Known for disaster relief, emergency services missions

The Texas Wing flew 250 hours of fire-spotting missions in 1949, and by February 1997 that mission expanded to include 751 flight hours in 45 days. Participating members surveyed damage and transported six teams of search dogs and their handlers. In 2006, 1,150 wildfires destroyed 455,000 acres and killed four people. Thirty members participated in the fire spotting operations. Aircrews flew 200 fire detection sorties in 2008 for the Texas Forest Service.

Hurricane Celia in 1979 resulted in death and destruction, but before the storm members flew over beaches to warn swimmers and surfers below. In 2008, Hurricane Ike cut off electricity to more than 3 million residents. In response the wing flew 350 sorties, and ground teams distributed supplies.

In 1994 65 wing members responded to flooding by assisting with damage/pollution assessment flights. When the state saw flooding in 2015 from the Red River to the Gulf of Mexico, seven CAP planes with radio repeaters facilitated communications between ground rescue teams; 272 members took part in the operations.

In April 1957, a tornado devastated Dallas. Within 20 minutes the wing responded, providing vital communications assistance. Members also participated in response efforts after a Lubbock tornado in 1970. Damage assessment also was performed after tornadoes and wildfires in 2008, not to mention Hurricane Ike, which devastated the Texas coastline that same year.

After the 9/11 terrorist attacks the wing assisted the U.S. Coast Guard, providing air support for port security and daily alert planes for the Port Arthur and Lake Charles waterways.

Lt. Col. Melanie Capehart walks among wreckage caused by Hurricane Ike on Galveston Island. Capehart rode to Galveston with other Texas Wing members to locate and silence emergency locator beacons. In addition to ground team emergency relief, CAP members provided comprehensive aerial damage assessment flights and more than 40,000 high-definition photographs to help emergency service providers study and repair infrastructure on the Texas and Louisiana coastlines.
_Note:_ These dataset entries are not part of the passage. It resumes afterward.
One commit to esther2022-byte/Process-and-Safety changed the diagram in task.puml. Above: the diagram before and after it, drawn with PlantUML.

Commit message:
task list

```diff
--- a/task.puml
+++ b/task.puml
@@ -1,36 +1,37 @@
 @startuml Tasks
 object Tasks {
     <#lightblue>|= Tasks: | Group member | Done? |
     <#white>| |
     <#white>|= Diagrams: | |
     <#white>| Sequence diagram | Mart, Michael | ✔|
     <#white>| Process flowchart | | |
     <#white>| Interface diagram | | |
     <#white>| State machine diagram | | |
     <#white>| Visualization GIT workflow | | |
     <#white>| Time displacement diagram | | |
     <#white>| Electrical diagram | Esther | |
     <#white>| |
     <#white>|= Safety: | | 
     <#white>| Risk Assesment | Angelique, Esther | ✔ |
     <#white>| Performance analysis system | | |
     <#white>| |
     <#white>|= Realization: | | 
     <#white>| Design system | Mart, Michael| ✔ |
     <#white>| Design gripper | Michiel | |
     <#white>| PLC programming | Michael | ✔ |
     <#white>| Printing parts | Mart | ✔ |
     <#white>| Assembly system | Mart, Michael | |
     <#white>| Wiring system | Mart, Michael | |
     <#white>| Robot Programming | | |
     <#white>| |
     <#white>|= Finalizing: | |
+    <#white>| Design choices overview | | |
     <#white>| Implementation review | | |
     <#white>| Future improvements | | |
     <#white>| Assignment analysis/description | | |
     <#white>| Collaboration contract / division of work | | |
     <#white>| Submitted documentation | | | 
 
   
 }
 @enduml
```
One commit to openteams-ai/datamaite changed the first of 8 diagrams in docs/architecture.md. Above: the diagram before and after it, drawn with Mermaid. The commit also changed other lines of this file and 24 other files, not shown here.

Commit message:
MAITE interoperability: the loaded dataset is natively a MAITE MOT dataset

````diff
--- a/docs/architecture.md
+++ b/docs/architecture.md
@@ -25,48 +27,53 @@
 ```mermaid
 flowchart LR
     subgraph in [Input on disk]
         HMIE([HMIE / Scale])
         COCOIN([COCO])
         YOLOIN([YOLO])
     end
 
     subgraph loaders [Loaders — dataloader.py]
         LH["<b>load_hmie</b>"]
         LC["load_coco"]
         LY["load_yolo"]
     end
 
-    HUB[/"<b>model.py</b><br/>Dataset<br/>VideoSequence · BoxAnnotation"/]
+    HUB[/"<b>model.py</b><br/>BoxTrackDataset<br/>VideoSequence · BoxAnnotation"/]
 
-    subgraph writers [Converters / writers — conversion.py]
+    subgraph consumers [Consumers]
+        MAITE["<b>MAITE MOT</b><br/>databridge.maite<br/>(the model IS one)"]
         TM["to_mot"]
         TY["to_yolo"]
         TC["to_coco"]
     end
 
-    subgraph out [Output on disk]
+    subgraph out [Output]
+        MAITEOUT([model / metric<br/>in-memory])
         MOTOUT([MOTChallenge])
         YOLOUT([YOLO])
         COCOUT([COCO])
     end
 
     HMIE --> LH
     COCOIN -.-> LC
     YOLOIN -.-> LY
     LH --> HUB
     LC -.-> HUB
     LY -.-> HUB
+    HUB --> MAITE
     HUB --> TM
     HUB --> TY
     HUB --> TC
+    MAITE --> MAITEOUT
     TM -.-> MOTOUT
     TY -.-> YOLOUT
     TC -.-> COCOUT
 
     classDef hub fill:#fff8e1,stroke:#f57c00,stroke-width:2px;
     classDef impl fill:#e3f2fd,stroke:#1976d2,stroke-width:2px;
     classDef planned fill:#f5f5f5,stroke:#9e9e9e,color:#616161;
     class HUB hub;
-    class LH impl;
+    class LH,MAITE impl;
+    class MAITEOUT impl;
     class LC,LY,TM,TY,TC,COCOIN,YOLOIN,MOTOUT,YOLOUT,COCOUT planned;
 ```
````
Photo by Susan Schneider, CAP National Headquarters
Lt. Col. Melanie Capehart walks among wreckage caused by Hurricane Ike on Galveston Island. Capehart rode to Galveston with other Texas Wing members to locate and silence emergency locator beacons. In addition to ground team emergency relief, CAP members provided comprehensive aerial damage assessment flights and more than 40,000 high-definition photographs to help emergency service providers study and repair infrastructure on the Texas and Louisiana coastlines. Photo by Susan Schneider, CAP National Headquarters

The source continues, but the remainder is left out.